The potential of mobile phones to improve health is most acutely visible in developing countries. iMedicalApps covered the recent mHealth Summit, where there were many inspiring demonstrations of how voice and simple text messages can have a profound effect on the health of those countries’ citizens. Jhpiego has successfully worked on these problems for three decades and was recently awarded a $100m grant. James Bon Tempo has extensive experience in this field and we are thrilled that he is sharing his insights with the readers of iMedicalApps.
This is a guest post from James BonTempo.
Mobile Health In Developing Countries
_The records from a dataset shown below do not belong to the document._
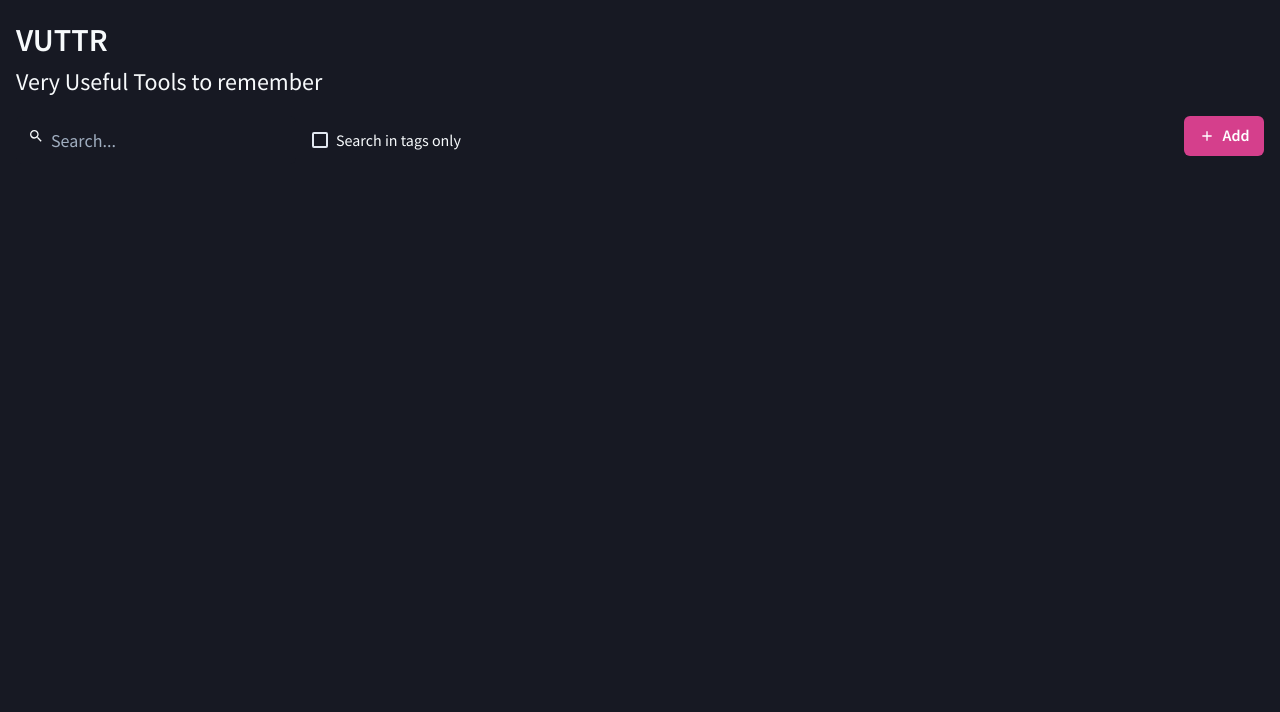
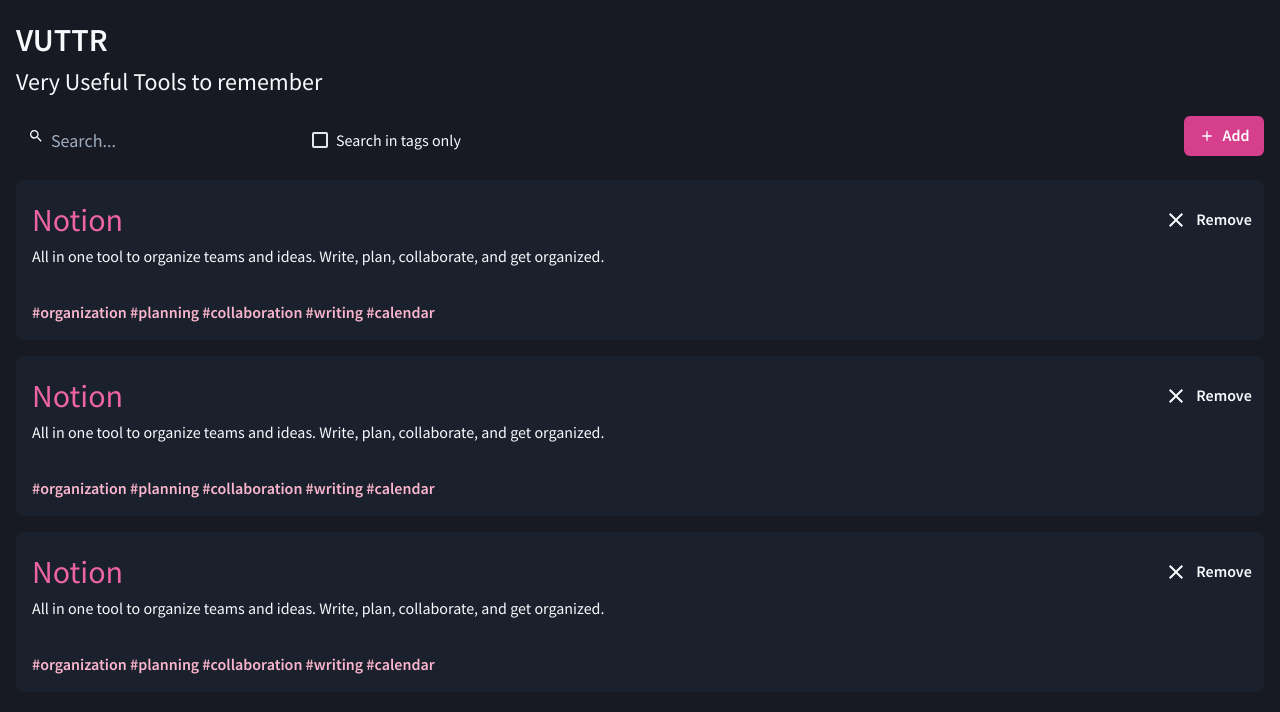
Before and after one commit to Daniel-Vinicius/Desafio-Frontend-Bossabox, a Next.js app: page / in a window 1280 px wide. Shown: the top 712 px of the page. Built offline with nearby package versions, Linux system fonts and the light colour scheme.

Commit message:
Card Layout

```diff
--- /dev/null
+++ b/src/components/Home/Card/index.tsx
@@ -0,0 +1,34 @@
+import { Flex, Text, Button } from '@chakra-ui/react';
+
+import { MdClose } from 'react-icons/md';
+
+export function Card(): JSX.Element {
+  return (
+    <Flex
+      w="100%"
+      h={['15rem', '10rem']}
+      p="1rem"
+      bg="gray.800"
+      mt="1rem"
+      borderRadius="0.5rem"
+      flexDir="column"
+    >
+      <Flex w="100%" align="center" justify="space-between">
+        <Text color="pink.400" fontWeight="light" fontSize="2rem">
+          Notion
+        </Text>
+        <Button leftIcon={<MdClose size="1.5rem" />} variant="ghost" w="5rem">
+          Remove
+        </Button>
+      </Flex>
+
+      <Text>
+        All in one tool to organize teams and ideas. Write, plan, collaborate,
+        and get organized.
+      </Text>
+      <Text fontWeight="bold" color="pink.200" mt="auto">
+        #organization #planning #collaboration #writing #calendar
+      </Text>
+    </Flex>
+  );
+}
--- a/src/pages/index.tsx
+++ b/src/pages/index.tsx
@@ -2,6 +2,7 @@
 
 import { Flex } from '@chakra-ui/react';
 import { SearchBox } from '../components/Home/SearchBox';
+import { Card } from '../components/Home/Card';
 
 export default function Home(): JSX.Element {
   return (
@@ -14,10 +15,14 @@
         h="100vh"
         flexDir="column"
         p="1rem"
+        mb={['1rem', 0]}
         maxW="80rem"
         marginX="auto"
       >
         <SearchBox />
+        <Card />
+        <Card />
+        <Card />
       </Flex>
     </>
   );
```
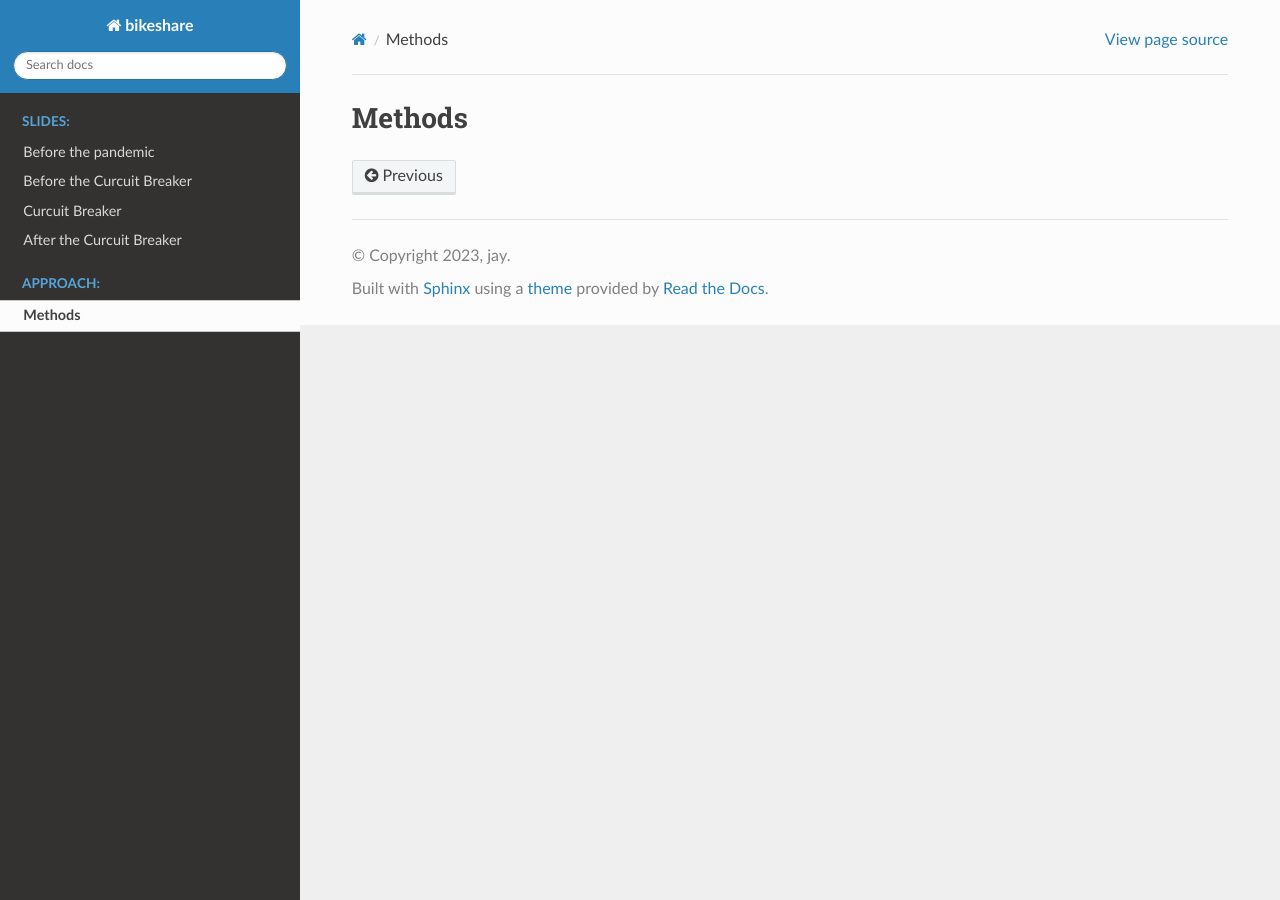
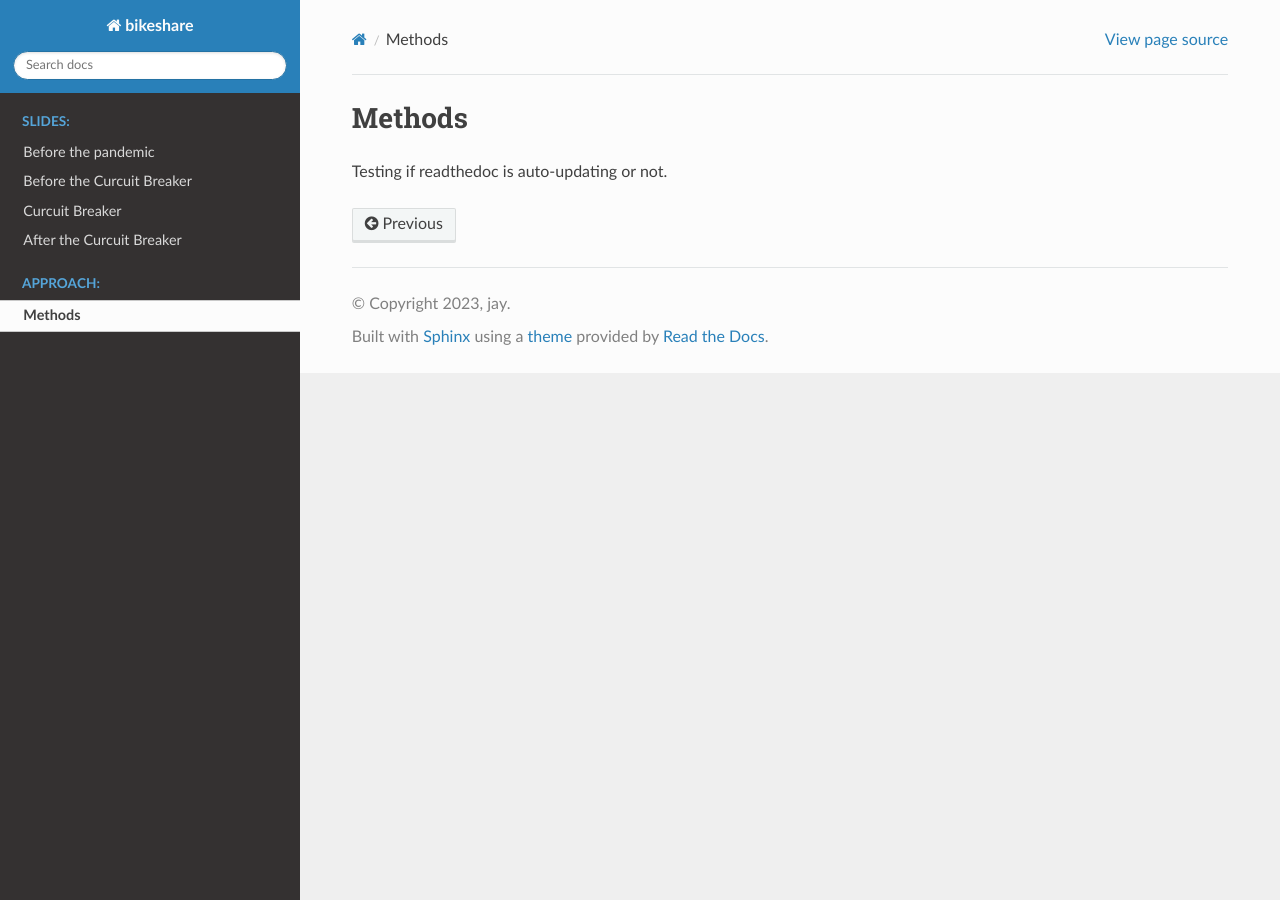
Before and after one commit to jaysjoy/bike-share-and-covid19, a Sphinx documentation site: the page built from docs/source/Approach/method.rst, in a window 1280 px wide. Built offline with Sphinx 7.4.7 and the Read the Docs theme 2.0.0, drawn with Linux system fonts in a browser that asks for light colours.

Commit message:
testing readodoc

```diff
--- a/docs/source/Approach/method.rst
+++ b/docs/source/Approach/method.rst
@@ -2,3 +2,5 @@
 
 Methods
 =========
+
+Testing if readthedoc is auto-updating or not.
```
I am a user and an implementer of technology, not an inventor or developer, so my constraints, challenges and requirements are different than those of many attendees of the recent mHealth Summit. And for others like me who work in international aid and development, mobile technology is simply a tool, and one of many in a large toolbox that includes various best practices and proven approaches. At Jhpiego (an affiliate of Johns Hopkins University), we have piloted a number of different mobile interventions — from simple SMS to Java & smartphone-based applications — but the challenge for us is to identify the most appropriate technologies, the tools that will help us to strengthen health systems in limited resource settings most effectively and most efficiently. Read more »
*This blog post was originally published at iMedicalApps*